Samples collected from 12 of the women were among those sequenced in the Science study, allowing the research team to discover that the encounter with the healer brought two genetically distinct lineages of the virus into Sierra Leone. Whether the healer contracted both strains of the virus while tending to Ebola patients and passed them on to her followers, or whether one of the strains came from another person at the funeral may never be known.
Initial analysis of the genomic data has also helped the researchers understand the deeper history of the virus. The first case of Ebola was documented in 1976, but the virus probably existed long before that, scientists say. Previous genetic studies suggest that an ancient Ebola ancestor may have been circulating in Africa as far back as 10,000 years ago.

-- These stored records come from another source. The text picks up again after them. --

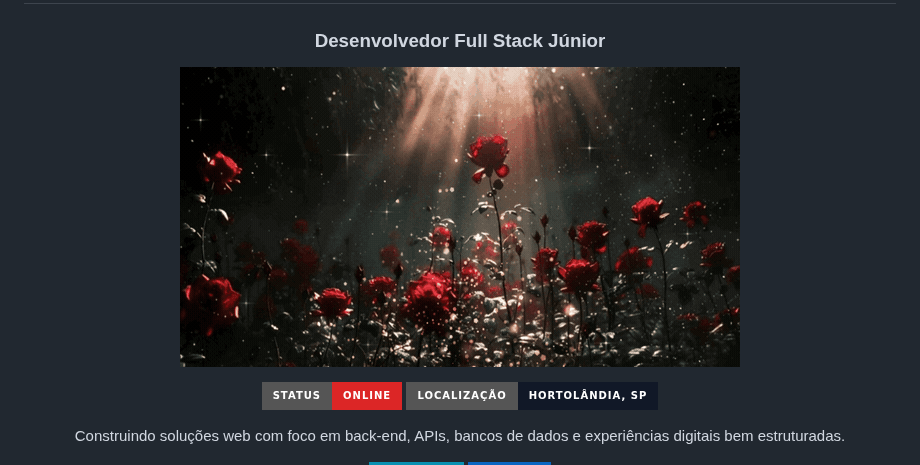
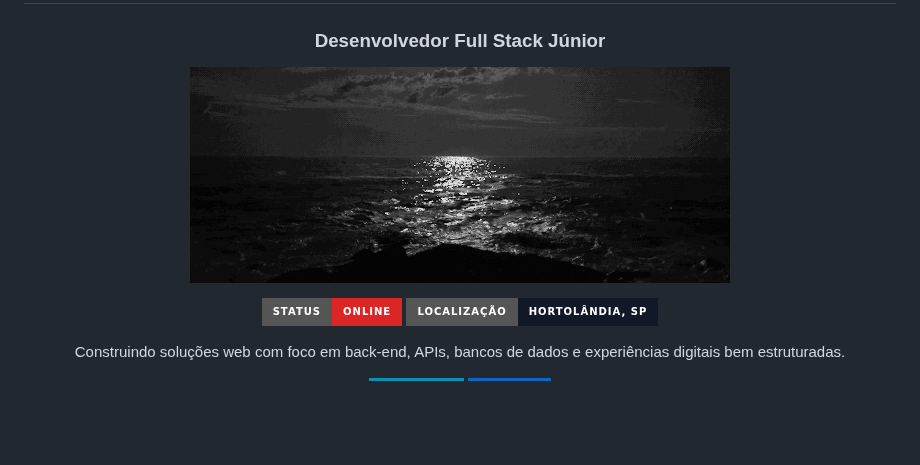
Before and after one commit to kevinsantanadev/kevinsantanadev, a Markdown page: README.md, the part around the change. Rendered like a GitHub page; pictures changed too: assets/mar-noturno.gif (added), assets/rosas-vermelhas.gif (deleted); badges without logos; blank space fills up the shorter version.

Commit message:
Substitui banner pelo mar noturno

```diff
--- a/README.md
+++ b/README.md
@@ -3,7 +3,7 @@
 <h3 align="center">Desenvolvedor Full Stack Júnior</h3>
 
 <p align="center">
-  <img src="./assets/rosas-vermelhas.gif" alt="Rosas vermelhas animadas e iluminadas em uma paisagem escura" width="560" height="300">
+  <img src="./assets/mar-noturno.gif" alt="Mar noturno animado refletindo a luz sobre as ondas" width="540">
 </p>
 
 <p align="center">
```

When there is no Ebola outbreak, the virus continues to live in the bodies of animals — probably fruit bats — that can tolerate it. When it does infiltrate the human bloodstream, it begins its dark work by attacking certain populations of white blood cells. A swarm of virus particles bonds to the outside of the target cells and punches through the cell membrane. Once the virus gets in, it hijacks the host cell to make copies of itself. Then those copies burst out, and the process starts again.
Mistakes are bound to be made in the midst of all this copy-making, and these errors are called mutations. Some mutations could make the virus more or less potent. If one arises in a stretch of RNA that has been used to detect the virus, it could go unnoticed by current diagnostic tests.
The researchers found more than 340 permanent mutations that make the 2014 Western Africa Ebola virus different from all other previous Ebola viruses. For now, the significance of those mutations is unclear; in time, scientists will be able to tell whether the severity of this outbreak was preordained by the genome, Sabeti said.
"There are hundreds of mutations that separate it from previous viruses, and hundreds that have happened during its spread, and hundreds that happened during the three weeks we collected samples," Sabeti said. "Any one of those could have biological meaning, but at this stage we don't know what ones, if any of them does."
She and her team are working with health officials in Sierra Leone to collect more samples to track how the virus continues to change. She is also looking at mutations that may interfere with diagnostics. Already, they have found five changes that could affect tests used to detect the virus. The WHO said Thursday that more than 20,000 could be infected before the outbreak is over, so many more tests will be conducted.
"We are mostly interested in helping with this outbreak," Sabeti said. "It's like nothing I've seen in my lifetime."